This time, I felt great running on the treadmill. I took my heart rate beyond the maximum expected for my age, and had no pain. The monitors I was connected to indicated no problems. Immediately after the test, I spoke with my cardiologist, who seemed somewhat perplexed. He chose his words very carefully. He wanted to know if I had felt chest pain on the first exam in 2008. I think he did not believe the previous test results, because this time my heart showed only a single mild abnormality. Most noticeable was that the large area of obstruction found on my first test was not seen at all.

He seemed to not want to confront the possibility that the both tests were accurate--that I had actually reversed my serious condition with a simple change in diet and a little exercise. How could he question the obvious: my weight loss, the reductions in medications, and the changes in my blood pressure, blood sugar, and cholesterol levels? Right before his eyes I went from sick and symptomatic to feeling and looking great. His skepticism continued as he explained to me that despite the fact that the occlusion could no longer be seen, it did not mean that I was totally cured. But at least he now accepted my decision to avoid surgery as responsible.

Here are some excerpts from the cardiologist's report of my second test: "He comes in today and underwent exercise myocardial perfusion imaging. He was able to exercise almost 10 minutes on the standard Bruce protocol. There were no reported symptoms consistent with angina pectoris. He denied chest pain or chest discomfort. (He denies any symptoms of congestive heart failure--shortness of breath and extreme fatigue)."

The myocardial perfusion images showed there was still a subtle inferior wall perfusion defect...[that is it]. My cardiologist's recommendations: low dose aspirin and a nine-month follow up visit.

I look back on this lifestyle change as one of the most significant things I have ever done. The improvements have gone far beyond the reversal of the disease in my heart's arteries. So many everyday problems have vanished - high blood pressure, diabetes, high lipids, indigestion, obesity, kidney stones, etc. More important, this is a treatment that I can feel and see. Before, those pills and my old diet made me look and feel awful. I now have a new lease on life.

-----

Consider the above and then weight these words:
http://www.drfuhrman.com/library/PCI_angioplasty_article.aspx [drfuhrman.com]
"Interventional cardiology and cardiovascular surgery is basically a scam based on a misunderstanding of the nature of heart disease. ... The sad thing is surgical interventions and medications are the foundation of modern cardiology and both are relatively ineffective compared to nutritional excellence. My patients routinely reverse their heart disease, and no longer have vulnerable plaque or high blood pressure, so they do not need medical care, hospitals or cardiologists anymore. The problem is that in the real world cardiac patients are not even informed that heart disease is predictably reversed with nutritional excellence. They are not given the opportunity to choose and just corralled into these surgical interventions. ..."

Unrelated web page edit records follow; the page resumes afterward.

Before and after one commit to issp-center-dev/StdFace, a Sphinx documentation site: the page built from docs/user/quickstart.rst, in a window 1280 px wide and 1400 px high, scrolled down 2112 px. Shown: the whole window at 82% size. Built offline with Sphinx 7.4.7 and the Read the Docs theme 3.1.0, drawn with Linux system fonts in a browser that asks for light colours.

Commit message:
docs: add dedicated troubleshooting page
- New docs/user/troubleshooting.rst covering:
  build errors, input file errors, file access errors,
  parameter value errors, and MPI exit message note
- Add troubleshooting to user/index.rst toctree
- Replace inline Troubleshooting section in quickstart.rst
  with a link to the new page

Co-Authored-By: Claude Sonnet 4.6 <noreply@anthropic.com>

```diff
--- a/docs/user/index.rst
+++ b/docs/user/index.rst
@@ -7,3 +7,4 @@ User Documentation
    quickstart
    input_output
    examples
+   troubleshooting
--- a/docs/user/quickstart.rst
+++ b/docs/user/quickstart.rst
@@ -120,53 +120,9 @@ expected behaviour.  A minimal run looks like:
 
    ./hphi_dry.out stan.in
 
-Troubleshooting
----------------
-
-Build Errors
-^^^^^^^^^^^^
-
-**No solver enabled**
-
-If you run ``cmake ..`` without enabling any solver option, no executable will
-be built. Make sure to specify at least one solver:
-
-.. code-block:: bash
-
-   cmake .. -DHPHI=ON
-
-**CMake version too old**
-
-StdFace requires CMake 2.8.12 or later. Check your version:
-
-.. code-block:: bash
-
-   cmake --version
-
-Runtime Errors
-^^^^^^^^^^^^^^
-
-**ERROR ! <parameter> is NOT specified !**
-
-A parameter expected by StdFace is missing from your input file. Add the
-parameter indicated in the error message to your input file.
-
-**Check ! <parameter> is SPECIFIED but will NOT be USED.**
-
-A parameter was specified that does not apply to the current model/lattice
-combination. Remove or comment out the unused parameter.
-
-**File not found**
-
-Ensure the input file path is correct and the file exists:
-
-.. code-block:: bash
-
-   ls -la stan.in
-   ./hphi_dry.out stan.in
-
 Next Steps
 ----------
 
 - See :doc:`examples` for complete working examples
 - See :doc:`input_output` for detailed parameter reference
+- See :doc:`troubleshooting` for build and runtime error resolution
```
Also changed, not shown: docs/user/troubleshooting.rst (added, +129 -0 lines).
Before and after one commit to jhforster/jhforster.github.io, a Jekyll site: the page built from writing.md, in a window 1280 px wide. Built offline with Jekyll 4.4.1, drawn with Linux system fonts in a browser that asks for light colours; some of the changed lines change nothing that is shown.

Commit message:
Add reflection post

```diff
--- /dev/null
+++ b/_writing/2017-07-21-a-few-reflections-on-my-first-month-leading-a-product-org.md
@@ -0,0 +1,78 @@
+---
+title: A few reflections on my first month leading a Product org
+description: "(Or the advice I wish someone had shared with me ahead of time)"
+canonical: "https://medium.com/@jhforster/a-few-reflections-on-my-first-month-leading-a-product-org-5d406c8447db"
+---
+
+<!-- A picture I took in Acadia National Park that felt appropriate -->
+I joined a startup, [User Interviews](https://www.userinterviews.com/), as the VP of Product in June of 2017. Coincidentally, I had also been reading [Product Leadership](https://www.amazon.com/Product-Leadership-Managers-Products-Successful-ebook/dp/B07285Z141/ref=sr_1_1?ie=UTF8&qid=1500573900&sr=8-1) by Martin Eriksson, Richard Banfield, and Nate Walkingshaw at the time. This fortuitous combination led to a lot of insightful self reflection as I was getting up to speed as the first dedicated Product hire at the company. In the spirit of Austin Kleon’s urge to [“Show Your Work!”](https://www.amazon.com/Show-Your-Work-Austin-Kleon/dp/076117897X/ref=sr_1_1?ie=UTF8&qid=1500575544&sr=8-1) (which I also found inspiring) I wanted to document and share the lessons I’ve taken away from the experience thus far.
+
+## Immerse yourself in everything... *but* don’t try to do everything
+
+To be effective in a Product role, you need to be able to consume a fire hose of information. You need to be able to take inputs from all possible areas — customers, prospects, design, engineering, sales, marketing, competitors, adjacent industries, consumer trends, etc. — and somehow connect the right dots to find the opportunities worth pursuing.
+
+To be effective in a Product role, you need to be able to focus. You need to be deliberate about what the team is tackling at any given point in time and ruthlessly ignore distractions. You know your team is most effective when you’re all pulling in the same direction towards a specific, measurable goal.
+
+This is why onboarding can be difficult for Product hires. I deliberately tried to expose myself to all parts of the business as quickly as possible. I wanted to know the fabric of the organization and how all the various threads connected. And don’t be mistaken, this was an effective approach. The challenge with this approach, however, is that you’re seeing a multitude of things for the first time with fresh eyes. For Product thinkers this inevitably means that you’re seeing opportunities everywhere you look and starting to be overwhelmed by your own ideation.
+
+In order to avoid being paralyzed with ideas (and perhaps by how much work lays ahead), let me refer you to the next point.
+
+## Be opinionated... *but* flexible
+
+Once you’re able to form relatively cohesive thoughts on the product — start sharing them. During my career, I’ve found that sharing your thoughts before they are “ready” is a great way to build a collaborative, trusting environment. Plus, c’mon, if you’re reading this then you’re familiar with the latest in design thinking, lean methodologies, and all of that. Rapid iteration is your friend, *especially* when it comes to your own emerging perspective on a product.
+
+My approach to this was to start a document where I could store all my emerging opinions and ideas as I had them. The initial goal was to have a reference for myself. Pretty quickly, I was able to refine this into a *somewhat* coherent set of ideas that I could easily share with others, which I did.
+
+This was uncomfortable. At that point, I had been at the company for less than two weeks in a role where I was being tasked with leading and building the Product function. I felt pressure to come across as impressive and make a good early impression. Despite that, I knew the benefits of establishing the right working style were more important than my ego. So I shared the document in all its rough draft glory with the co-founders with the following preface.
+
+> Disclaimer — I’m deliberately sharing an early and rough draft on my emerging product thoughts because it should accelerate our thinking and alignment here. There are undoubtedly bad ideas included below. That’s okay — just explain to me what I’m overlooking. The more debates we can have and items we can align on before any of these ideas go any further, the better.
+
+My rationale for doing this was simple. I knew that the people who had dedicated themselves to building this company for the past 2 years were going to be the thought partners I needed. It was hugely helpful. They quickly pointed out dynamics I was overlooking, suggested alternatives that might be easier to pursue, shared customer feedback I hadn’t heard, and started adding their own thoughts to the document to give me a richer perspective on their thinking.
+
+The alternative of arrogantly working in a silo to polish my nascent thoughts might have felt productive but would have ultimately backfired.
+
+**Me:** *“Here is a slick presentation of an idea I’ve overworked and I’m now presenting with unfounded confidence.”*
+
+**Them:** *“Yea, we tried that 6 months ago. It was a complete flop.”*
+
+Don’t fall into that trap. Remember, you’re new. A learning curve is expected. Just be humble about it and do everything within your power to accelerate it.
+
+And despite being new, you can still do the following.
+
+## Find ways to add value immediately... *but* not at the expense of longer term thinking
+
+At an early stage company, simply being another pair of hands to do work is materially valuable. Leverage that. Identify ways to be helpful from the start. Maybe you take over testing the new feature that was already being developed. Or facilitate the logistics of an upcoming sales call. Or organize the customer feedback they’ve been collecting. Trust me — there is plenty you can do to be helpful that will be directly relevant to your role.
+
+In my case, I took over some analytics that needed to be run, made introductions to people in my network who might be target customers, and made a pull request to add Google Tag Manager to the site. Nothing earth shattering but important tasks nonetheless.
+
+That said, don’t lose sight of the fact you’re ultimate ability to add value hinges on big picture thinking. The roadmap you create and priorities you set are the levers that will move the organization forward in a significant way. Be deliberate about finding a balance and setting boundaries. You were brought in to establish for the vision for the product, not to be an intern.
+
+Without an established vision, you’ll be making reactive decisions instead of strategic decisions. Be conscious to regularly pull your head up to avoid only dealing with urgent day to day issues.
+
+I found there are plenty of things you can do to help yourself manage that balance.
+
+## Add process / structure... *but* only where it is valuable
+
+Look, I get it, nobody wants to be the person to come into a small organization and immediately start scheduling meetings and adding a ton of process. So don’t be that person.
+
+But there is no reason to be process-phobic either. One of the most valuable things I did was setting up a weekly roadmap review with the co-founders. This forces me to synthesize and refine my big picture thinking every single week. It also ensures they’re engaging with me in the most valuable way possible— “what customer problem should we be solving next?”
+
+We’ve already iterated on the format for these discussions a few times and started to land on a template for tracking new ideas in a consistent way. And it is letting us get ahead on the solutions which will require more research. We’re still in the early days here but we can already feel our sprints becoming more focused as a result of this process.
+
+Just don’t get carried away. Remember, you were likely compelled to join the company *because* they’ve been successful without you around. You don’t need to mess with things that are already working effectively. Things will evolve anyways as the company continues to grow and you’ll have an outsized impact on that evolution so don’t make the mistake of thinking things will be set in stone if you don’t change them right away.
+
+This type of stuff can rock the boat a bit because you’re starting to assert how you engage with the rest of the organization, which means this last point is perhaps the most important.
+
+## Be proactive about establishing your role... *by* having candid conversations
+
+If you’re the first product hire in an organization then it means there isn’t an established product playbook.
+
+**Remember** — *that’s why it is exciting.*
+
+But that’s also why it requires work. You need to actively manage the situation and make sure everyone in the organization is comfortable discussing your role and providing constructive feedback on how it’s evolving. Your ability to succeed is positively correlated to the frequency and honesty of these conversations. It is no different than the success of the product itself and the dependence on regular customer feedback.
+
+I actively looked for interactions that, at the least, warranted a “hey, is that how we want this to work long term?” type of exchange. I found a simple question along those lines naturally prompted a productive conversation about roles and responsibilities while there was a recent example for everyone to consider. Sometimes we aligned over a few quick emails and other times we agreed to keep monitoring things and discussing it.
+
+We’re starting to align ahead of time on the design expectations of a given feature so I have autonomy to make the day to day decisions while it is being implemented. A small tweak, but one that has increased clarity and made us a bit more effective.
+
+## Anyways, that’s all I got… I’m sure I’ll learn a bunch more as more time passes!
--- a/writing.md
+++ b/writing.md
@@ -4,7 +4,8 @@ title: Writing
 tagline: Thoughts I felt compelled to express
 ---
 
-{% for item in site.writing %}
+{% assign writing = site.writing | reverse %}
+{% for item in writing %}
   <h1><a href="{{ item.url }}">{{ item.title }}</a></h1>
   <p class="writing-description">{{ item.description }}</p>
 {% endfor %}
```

Sadly, I just found out a neighbor was similarly corralled into open heart surgery just the other day. From what I heard second hand, the doctors pressured him to have open heart surgery the very next day after failing a "test". Just heard about it too late to offer alternatives now that it is done. Now I don't know whether or when to tell him he was essentially scammed, after all the suffering he and his family have no doubt gone through (not wanting to add to his stress at the moment). Sad about all of the needless suffering, the enormous cost, and the fact that other clogged arteries are no doubt being ignored, and that the heart arteries will likely just clog back up again (as seems to have happened two two family members who died some months after surgical heart interventions).

To use a car analogy, it's kind of like if you had an six cylinder engine in your car, and you bring it in for a tune up, and a mechanic takes out a spark plug and says the cylinder (heart) was coated with sticky caramelized crud. What would you do if they said they should bypass that one cylinder by drilling a new cylinder. Would you just go ahead the next day and do that? Or should the mechanic have checked are the other cylinders (brain, kidneys, liver, etc.) also crudded up with the same stuff? Should the mechanic have asked where is the crud coming from -- like maybe bad fuel (heart-disease-promoting food)? Should mechanics get paid for "predicting" engine failure instead of preventing it by good advice about fuel choices?

See also for another person's story of health improvements via dietary and lifestyle changes: http://fatsickandnearlydead.com/ [fatsickandnearlydead.com]

Re:Waste of money (1)

Rob the Bold (788862) | about a year ago | (#45116757)

If you want to prevent heart disease, stop eating saturted fat and cholesterol and stick with a low-fat whole-plant-based diet. This knowledge is not new; this stuff has been known for almost a hundred years now, yet we're still spending money dancing around the fact that eating animals and their byproducts leads to heart disease.

Source: http://www.plantpositive.com/ [plantpositive.com]

For me, becoming a vegetarian actually resulted in significant weight gain, increased blood pressure, higher blood glucose and higher cholesterol. My fat consumption, particularly saturated fats, decreased dramatically but I got the opposite effect that orthodox nutrition says I should. Increasing fat consumption, including milk and egg fats brought all those numbers back to normal -- I'm guessing the milk and eggs are what you're calling "animal byproducts".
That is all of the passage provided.